**The input**

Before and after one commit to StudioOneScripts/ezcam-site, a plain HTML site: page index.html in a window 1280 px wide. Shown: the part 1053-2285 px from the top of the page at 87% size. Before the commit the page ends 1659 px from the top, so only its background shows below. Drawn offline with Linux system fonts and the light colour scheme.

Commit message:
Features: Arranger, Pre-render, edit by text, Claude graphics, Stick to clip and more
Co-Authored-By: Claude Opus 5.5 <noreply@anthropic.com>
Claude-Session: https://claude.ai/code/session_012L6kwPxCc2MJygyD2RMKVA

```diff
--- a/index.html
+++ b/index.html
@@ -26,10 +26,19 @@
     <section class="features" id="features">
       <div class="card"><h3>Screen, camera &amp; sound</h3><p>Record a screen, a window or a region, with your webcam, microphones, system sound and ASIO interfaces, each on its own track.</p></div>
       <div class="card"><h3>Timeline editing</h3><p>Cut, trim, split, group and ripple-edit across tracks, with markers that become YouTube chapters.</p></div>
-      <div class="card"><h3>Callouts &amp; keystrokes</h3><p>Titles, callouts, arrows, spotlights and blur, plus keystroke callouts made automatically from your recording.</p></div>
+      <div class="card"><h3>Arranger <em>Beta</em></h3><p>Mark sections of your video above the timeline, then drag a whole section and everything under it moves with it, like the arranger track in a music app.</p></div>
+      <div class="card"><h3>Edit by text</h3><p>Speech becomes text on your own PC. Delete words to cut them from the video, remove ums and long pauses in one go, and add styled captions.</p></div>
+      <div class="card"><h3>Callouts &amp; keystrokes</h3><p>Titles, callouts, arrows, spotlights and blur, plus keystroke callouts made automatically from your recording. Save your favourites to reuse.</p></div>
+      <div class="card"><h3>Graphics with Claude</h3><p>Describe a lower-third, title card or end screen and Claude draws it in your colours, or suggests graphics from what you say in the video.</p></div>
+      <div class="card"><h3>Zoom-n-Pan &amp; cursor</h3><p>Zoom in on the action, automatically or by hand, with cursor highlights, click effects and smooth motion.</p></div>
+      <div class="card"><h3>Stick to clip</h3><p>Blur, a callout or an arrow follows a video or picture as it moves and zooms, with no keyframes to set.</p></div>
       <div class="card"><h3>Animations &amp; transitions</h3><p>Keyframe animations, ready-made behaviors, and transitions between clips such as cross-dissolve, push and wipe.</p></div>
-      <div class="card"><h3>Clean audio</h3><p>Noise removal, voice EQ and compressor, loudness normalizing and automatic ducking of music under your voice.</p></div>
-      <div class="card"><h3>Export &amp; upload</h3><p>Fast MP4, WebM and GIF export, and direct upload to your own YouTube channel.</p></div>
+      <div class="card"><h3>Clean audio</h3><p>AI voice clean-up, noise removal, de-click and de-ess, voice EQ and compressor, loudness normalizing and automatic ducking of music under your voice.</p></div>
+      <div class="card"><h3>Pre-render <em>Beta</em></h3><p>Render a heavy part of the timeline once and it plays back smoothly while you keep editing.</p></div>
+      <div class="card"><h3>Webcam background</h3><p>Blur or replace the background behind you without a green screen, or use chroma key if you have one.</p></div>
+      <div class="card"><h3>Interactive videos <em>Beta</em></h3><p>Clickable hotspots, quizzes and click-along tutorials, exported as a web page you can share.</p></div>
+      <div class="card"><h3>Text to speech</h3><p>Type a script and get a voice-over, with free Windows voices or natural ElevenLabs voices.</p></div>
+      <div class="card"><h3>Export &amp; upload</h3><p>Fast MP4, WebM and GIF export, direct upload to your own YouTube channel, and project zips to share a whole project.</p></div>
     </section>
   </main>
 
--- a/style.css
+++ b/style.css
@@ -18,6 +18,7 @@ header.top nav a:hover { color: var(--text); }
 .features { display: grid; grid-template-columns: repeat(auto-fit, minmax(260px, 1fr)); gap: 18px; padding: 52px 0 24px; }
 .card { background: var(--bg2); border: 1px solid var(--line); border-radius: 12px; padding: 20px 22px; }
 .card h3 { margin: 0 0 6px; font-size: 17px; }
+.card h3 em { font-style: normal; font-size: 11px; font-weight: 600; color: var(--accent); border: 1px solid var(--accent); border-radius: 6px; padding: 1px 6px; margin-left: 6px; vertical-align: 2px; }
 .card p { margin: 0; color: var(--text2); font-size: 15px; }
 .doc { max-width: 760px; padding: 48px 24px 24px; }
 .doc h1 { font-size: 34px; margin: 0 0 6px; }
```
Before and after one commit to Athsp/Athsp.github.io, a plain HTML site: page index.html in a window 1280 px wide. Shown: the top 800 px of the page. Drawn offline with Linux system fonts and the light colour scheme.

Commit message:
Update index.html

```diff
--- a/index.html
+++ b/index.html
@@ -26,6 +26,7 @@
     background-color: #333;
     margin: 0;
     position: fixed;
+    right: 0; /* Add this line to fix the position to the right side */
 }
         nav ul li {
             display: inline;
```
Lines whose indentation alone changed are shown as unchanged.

**What you are asked to do**
Would you please give the data above again, exactly as it appears?

**Answer to this problem**
Before and after one commit to StudioOneScripts/ezcam-site, a plain HTML site: page index.html in a window 1280 px wide. Shown: the part 1053-2285 px from the top of the page at 87% size. Before the commit the page ends 1659 px from the top, so only its background shows below. Drawn offline with Linux system fonts and the light colour scheme.

Commit message:
Features: Arranger, Pre-render, edit by text, Claude graphics, Stick to clip and more
Co-Authored-By: Claude Opus 5.5 <noreply@anthropic.com>
Claude-Session: https://claude.ai/code/session_012L6kwPxCc2MJygyD2RMKVA

```diff
--- a/index.html
+++ b/index.html
@@ -26,10 +26,19 @@
     <section class="features" id="features">
       <div class="card"><h3>Screen, camera &amp; sound</h3><p>Record a screen, a window or a region, with your webcam, microphones, system sound and ASIO interfaces, each on its own track.</p></div>
       <div class="card"><h3>Timeline editing</h3><p>Cut, trim, split, group and ripple-edit across tracks, with markers that become YouTube chapters.</p></div>
-      <div class="card"><h3>Callouts &amp; keystrokes</h3><p>Titles, callouts, arrows, spotlights and blur, plus keystroke callouts made automatically from your recording.</p></div>
+      <div class="card"><h3>Arranger <em>Beta</em></h3><p>Mark sections of your video above the timeline, then drag a whole section and everything under it moves with it, like the arranger track in a music app.</p></div>
+      <div class="card"><h3>Edit by text</h3><p>Speech becomes text on your own PC. Delete words to cut them from the video, remove ums and long pauses in one go, and add styled captions.</p></div>
+      <div class="card"><h3>Callouts &amp; keystrokes</h3><p>Titles, callouts, arrows, spotlights and blur, plus keystroke callouts made automatically from your recording. Save your favourites to reuse.</p></div>
+      <div class="card"><h3>Graphics with Claude</h3><p>Describe a lower-third, title card or end screen and Claude draws it in your colours, or suggests graphics from what you say in the video.</p></div>
+      <div class="card"><h3>Zoom-n-Pan &amp; cursor</h3><p>Zoom in on the action, automatically or by hand, with cursor highlights, click effects and smooth motion.</p></div>
+      <div class="card"><h3>Stick to clip</h3><p>Blur, a callout or an arrow follows a video or picture as it moves and zooms, with no keyframes to set.</p></div>
       <div class="card"><h3>Animations &amp; transitions</h3><p>Keyframe animations, ready-made behaviors, and transitions between clips such as cross-dissolve, push and wipe.</p></div>
-      <div class="card"><h3>Clean audio</h3><p>Noise removal, voice EQ and compressor, loudness normalizing and automatic ducking of music under your voice.</p></div>
-      <div class="card"><h3>Export &amp; upload</h3><p>Fast MP4, WebM and GIF export, and direct upload to your own YouTube channel.</p></div>
+      <div class="card"><h3>Clean audio</h3><p>AI voice clean-up, noise removal, de-click and de-ess, voice EQ and compressor, loudness normalizing and automatic ducking of music under your voice.</p></div>
+      <div class="card"><h3>Pre-render <em>Beta</em></h3><p>Render a heavy part of the timeline once and it plays back smoothly while you keep editing.</p></div>
+      <div class="card"><h3>Webcam background</h3><p>Blur or replace the background behind you without a green screen, or use chroma key if you have one.</p></div>
+      <div class="card"><h3>Interactive videos <em>Beta</em></h3><p>Clickable hotspots, quizzes and click-along tutorials, exported as a web page you can share.</p></div>
+      <div class="card"><h3>Text to speech</h3><p>Type a script and get a voice-over, with free Windows voices or natural ElevenLabs voices.</p></div>
+      <div class="card"><h3>Export &amp; upload</h3><p>Fast MP4, WebM and GIF export, direct upload to your own YouTube channel, and project zips to share a whole project.</p></div>
     </section>
   </main>
 
--- a/style.css
+++ b/style.css
@@ -18,6 +18,7 @@ header.top nav a:hover { color: var(--text); }
 .features { display: grid; grid-template-columns: repeat(auto-fit, minmax(260px, 1fr)); gap: 18px; padding: 52px 0 24px; }
 .card { background: var(--bg2); border: 1px solid var(--line); border-radius: 12px; padding: 20px 22px; }
 .card h3 { margin: 0 0 6px; font-size: 17px; }
+.card h3 em { font-style: normal; font-size: 11px; font-weight: 600; color: var(--accent); border: 1px solid var(--accent); border-radius: 6px; padding: 1px 6px; margin-left: 6px; vertical-align: 2px; }
 .card p { margin: 0; color: var(--text2); font-size: 15px; }
 .doc { max-width: 760px; padding: 48px 24px 24px; }
 .doc h1 { font-size: 34px; margin: 0 0 6px; }
```
Before and after one commit to Athsp/Athsp.github.io, a plain HTML site: page index.html in a window 1280 px wide. Shown: the top 800 px of the page. Drawn offline with Linux system fonts and the light colour scheme.

Commit message:
Update index.html

```diff
--- a/index.html
+++ b/index.html
@@ -26,6 +26,7 @@
     background-color: #333;
     margin: 0;
     position: fixed;
+    right: 0; /* Add this line to fix the position to the right side */
 }
         nav ul li {
             display: inline;
```
Lines whose indentation alone changed are shown as unchanged.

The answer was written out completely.